(GIVEN INFORMATION Opens)

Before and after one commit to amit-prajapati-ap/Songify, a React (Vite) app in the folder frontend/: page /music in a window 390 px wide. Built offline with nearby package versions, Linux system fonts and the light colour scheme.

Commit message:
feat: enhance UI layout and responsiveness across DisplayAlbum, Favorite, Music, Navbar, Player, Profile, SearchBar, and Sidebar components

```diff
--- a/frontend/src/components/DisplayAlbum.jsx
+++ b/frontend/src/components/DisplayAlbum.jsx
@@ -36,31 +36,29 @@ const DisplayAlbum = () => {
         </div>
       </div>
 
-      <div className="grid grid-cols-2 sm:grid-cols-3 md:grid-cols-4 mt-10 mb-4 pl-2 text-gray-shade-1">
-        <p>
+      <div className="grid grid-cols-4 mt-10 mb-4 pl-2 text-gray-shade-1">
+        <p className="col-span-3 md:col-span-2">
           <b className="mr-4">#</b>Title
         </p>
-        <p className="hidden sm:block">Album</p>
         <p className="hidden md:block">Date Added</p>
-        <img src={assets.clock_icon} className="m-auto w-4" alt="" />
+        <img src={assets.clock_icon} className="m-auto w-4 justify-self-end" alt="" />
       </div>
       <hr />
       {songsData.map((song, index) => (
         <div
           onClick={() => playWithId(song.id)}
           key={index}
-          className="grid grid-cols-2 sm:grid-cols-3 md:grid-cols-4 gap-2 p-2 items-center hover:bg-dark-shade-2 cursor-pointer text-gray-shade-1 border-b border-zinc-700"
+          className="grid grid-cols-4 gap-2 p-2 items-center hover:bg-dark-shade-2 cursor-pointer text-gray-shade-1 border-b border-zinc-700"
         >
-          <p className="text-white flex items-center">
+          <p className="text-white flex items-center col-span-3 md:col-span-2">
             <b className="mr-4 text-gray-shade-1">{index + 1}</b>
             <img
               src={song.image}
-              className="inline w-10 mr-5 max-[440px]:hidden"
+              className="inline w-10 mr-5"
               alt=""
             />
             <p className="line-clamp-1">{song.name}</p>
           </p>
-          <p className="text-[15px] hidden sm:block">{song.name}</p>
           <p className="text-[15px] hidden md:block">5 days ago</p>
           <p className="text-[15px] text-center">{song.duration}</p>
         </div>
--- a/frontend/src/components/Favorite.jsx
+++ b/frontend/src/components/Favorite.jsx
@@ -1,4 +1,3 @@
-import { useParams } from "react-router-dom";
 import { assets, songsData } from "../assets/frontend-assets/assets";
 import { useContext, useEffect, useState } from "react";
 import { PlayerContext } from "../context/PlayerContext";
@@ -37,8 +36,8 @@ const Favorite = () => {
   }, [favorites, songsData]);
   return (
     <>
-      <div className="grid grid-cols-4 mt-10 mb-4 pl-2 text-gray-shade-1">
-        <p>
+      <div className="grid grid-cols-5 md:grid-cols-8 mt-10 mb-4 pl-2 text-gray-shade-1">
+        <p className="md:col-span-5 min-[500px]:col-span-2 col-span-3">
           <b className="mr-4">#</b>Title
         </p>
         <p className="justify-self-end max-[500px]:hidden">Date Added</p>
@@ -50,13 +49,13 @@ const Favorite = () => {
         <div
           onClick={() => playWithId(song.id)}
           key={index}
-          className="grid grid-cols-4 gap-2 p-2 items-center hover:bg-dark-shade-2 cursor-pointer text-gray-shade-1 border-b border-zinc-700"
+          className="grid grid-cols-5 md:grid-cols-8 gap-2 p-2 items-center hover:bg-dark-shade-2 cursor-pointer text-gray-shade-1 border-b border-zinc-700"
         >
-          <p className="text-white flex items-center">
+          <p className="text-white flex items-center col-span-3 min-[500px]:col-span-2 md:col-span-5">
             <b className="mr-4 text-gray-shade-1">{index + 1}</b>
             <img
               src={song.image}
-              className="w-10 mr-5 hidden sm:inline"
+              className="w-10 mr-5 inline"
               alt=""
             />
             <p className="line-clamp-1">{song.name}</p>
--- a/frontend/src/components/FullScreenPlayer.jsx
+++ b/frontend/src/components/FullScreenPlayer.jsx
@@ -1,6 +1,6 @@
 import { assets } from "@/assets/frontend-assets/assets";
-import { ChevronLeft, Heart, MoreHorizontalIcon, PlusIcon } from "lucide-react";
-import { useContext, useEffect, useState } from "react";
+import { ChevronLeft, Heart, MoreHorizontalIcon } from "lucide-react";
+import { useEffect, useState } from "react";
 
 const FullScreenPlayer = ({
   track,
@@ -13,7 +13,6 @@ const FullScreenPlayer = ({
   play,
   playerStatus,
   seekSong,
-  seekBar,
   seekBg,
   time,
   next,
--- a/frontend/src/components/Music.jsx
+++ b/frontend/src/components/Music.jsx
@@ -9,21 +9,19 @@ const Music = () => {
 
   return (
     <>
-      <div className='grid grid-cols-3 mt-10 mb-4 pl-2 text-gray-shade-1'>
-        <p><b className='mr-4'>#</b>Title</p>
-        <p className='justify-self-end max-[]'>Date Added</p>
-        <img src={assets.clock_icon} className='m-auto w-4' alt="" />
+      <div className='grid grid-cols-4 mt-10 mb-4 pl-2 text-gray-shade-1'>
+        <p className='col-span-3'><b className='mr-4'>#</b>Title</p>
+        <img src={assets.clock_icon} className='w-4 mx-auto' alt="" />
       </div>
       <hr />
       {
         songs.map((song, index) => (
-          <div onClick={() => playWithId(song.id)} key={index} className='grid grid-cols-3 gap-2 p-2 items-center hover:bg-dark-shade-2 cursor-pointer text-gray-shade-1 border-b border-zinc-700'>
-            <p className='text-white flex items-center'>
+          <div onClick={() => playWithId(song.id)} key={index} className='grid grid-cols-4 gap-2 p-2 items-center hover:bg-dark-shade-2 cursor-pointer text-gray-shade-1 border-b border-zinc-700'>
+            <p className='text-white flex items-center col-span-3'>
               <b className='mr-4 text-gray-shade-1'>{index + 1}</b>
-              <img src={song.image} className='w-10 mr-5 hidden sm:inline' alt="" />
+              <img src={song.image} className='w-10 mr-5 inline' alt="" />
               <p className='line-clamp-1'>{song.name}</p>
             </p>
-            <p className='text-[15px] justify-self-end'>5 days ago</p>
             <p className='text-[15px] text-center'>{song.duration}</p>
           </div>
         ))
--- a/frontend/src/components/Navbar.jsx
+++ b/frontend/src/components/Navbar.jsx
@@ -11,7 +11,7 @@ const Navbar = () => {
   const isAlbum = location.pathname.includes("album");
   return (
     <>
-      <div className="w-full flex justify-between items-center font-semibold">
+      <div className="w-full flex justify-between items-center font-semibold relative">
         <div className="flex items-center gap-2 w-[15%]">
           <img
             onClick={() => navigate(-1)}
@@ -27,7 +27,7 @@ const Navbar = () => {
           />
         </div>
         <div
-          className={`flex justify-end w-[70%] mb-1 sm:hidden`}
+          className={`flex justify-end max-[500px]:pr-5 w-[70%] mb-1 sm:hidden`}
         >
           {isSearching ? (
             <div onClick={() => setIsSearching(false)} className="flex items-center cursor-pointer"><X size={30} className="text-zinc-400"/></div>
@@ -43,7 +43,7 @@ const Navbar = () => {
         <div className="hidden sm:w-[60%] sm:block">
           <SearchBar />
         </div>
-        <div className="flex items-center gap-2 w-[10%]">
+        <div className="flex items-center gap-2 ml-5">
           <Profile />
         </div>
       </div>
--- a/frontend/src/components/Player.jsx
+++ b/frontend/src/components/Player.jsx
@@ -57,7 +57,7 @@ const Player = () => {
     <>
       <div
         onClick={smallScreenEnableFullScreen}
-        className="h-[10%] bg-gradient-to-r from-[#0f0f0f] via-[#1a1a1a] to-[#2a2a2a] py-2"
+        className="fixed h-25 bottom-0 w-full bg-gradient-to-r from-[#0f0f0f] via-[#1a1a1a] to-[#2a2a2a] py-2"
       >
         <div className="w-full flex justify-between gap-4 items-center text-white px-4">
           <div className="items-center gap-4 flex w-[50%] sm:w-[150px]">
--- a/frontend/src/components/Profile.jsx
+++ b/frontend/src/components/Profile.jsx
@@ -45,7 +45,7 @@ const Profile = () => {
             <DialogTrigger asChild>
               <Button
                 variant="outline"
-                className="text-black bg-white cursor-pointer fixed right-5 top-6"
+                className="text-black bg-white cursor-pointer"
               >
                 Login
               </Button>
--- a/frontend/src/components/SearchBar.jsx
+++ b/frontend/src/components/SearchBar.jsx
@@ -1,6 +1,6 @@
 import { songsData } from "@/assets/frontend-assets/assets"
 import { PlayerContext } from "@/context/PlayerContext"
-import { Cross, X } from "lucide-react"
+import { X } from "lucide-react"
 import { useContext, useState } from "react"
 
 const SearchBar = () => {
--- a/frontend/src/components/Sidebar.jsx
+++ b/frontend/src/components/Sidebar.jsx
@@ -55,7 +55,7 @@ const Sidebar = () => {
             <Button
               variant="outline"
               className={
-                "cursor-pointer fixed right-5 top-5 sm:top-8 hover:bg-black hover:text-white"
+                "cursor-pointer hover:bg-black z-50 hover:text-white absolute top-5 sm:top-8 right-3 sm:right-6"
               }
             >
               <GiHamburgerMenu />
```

(GIVEN INFORMATION Closes)

=== EXERCISE BRIEF ===
Check every line of the records, and copy the ones that hold the word "useContext".

=== EXERCISE RESPONSE ===
 import { useContext, useEffect, useState } from "react";
-import { useContext, useEffect, useState } from "react";
 import { useContext, useState } from "react"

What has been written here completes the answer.